Match on the string "ViewHolder" in the entries below and return every matching line.
[Extracted entries]
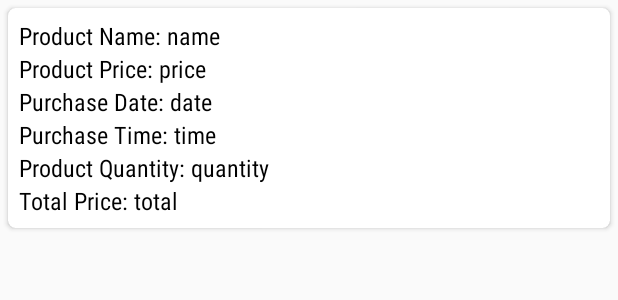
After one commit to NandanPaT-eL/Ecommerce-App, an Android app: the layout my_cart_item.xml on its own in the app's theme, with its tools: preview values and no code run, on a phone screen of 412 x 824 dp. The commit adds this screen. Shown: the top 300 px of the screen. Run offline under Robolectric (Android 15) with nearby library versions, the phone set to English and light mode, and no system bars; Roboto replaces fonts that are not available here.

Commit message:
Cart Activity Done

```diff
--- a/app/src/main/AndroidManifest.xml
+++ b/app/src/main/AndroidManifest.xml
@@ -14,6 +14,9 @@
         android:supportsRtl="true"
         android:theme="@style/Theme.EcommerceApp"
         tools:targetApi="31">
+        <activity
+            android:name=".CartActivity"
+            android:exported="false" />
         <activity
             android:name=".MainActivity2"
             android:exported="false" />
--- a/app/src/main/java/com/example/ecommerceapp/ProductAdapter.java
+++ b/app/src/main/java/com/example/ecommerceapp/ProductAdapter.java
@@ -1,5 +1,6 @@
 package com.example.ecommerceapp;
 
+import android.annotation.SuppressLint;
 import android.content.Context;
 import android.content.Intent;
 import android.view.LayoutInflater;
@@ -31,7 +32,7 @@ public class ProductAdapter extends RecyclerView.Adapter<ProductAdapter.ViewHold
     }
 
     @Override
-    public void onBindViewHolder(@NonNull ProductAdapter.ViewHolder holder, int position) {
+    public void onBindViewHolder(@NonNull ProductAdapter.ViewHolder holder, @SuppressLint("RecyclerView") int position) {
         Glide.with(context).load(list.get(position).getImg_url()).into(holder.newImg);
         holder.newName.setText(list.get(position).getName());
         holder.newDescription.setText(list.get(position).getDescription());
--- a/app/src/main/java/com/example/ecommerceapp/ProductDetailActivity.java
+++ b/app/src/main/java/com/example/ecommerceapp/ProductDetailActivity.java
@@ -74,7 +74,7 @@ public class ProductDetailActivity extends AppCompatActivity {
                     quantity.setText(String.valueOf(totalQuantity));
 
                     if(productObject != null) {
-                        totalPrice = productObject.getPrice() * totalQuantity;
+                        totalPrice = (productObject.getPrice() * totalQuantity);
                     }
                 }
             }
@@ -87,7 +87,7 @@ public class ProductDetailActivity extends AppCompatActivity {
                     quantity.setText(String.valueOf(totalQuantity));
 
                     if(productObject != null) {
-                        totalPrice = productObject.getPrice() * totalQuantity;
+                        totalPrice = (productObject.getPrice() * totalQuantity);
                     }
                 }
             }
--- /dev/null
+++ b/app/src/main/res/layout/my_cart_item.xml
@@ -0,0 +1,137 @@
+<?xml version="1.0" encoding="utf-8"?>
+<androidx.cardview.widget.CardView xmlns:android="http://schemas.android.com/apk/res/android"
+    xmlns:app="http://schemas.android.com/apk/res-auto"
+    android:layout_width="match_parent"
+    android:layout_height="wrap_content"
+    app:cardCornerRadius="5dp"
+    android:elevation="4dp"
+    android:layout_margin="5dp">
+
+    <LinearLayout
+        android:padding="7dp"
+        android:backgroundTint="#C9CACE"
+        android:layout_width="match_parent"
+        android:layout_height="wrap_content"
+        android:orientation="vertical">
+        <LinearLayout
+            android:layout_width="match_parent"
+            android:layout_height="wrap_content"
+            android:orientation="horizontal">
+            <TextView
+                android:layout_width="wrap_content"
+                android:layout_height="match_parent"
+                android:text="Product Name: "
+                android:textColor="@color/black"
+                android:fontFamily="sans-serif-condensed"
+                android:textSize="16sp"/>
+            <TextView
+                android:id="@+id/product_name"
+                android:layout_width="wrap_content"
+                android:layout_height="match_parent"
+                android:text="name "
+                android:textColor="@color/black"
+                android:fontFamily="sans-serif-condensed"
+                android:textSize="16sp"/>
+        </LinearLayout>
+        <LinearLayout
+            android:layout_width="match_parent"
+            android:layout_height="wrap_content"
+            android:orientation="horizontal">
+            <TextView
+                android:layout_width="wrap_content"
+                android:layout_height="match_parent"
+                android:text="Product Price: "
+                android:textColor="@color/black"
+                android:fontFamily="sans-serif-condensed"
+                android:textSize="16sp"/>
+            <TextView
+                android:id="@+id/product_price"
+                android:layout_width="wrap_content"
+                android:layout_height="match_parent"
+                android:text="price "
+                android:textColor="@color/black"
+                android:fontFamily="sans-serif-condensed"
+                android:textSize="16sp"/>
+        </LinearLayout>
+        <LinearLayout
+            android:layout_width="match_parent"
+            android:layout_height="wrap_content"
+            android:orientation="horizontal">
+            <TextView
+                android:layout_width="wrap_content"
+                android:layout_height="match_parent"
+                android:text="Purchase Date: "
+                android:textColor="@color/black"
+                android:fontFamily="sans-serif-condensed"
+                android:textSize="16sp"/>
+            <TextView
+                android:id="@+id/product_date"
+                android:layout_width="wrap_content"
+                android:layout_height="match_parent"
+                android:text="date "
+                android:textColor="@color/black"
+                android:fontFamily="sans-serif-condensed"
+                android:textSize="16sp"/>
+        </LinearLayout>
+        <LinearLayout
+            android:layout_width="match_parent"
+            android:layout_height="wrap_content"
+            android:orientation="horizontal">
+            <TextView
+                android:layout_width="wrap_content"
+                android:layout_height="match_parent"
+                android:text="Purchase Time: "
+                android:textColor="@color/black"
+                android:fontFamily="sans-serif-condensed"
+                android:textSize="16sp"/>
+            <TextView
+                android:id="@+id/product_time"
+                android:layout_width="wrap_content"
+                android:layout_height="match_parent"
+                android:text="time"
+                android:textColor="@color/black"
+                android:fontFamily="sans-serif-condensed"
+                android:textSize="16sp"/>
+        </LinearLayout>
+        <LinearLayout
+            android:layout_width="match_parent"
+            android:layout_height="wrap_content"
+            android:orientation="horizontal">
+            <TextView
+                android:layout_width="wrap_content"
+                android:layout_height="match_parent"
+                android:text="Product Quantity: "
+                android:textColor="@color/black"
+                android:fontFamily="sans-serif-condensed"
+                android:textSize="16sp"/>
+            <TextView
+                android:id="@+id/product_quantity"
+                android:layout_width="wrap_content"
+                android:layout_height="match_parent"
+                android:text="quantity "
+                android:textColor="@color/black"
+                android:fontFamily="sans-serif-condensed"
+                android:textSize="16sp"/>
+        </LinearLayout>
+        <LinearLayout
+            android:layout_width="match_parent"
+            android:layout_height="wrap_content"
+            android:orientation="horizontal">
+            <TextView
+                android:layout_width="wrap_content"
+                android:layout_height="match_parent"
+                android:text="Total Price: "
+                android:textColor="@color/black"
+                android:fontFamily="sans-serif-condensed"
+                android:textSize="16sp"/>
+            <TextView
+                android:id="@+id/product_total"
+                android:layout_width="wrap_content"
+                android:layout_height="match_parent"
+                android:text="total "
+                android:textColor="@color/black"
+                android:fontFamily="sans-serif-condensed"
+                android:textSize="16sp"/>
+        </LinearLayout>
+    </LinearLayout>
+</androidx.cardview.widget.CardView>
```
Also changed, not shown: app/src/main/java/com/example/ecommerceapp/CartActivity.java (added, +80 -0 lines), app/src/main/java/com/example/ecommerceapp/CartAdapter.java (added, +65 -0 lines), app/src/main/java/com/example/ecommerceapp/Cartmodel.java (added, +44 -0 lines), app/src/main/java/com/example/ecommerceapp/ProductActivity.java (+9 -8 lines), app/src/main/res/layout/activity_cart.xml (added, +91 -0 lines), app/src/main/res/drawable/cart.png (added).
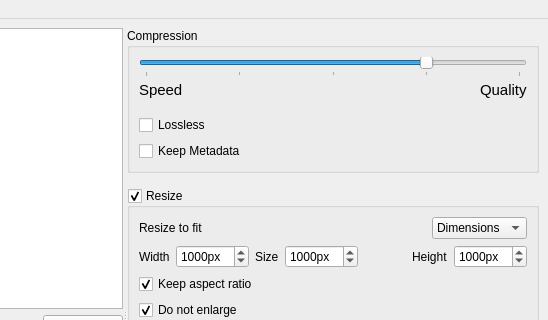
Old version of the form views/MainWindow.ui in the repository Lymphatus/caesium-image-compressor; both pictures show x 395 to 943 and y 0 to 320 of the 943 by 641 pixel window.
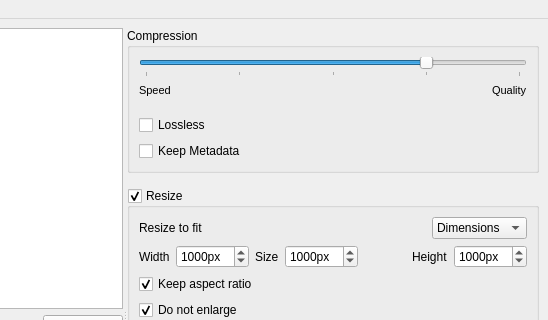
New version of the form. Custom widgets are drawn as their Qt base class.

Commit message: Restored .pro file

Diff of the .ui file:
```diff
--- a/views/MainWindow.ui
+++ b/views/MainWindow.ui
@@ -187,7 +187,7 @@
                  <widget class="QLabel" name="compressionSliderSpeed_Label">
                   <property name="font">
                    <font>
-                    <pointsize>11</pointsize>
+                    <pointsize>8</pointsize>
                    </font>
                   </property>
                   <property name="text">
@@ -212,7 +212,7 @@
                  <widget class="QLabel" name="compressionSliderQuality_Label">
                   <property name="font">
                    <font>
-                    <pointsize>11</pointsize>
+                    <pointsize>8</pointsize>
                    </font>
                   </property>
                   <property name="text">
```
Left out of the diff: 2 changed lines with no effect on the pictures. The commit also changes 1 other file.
[/Extracted entries]
-- Result --
-    public void onBindViewHolder(@NonNull ProductAdapter.ViewHolder holder, int position) {
+    public void onBindViewHolder(@NonNull ProductAdapter.ViewHolder holder, @SuppressLint("RecyclerView") int position) {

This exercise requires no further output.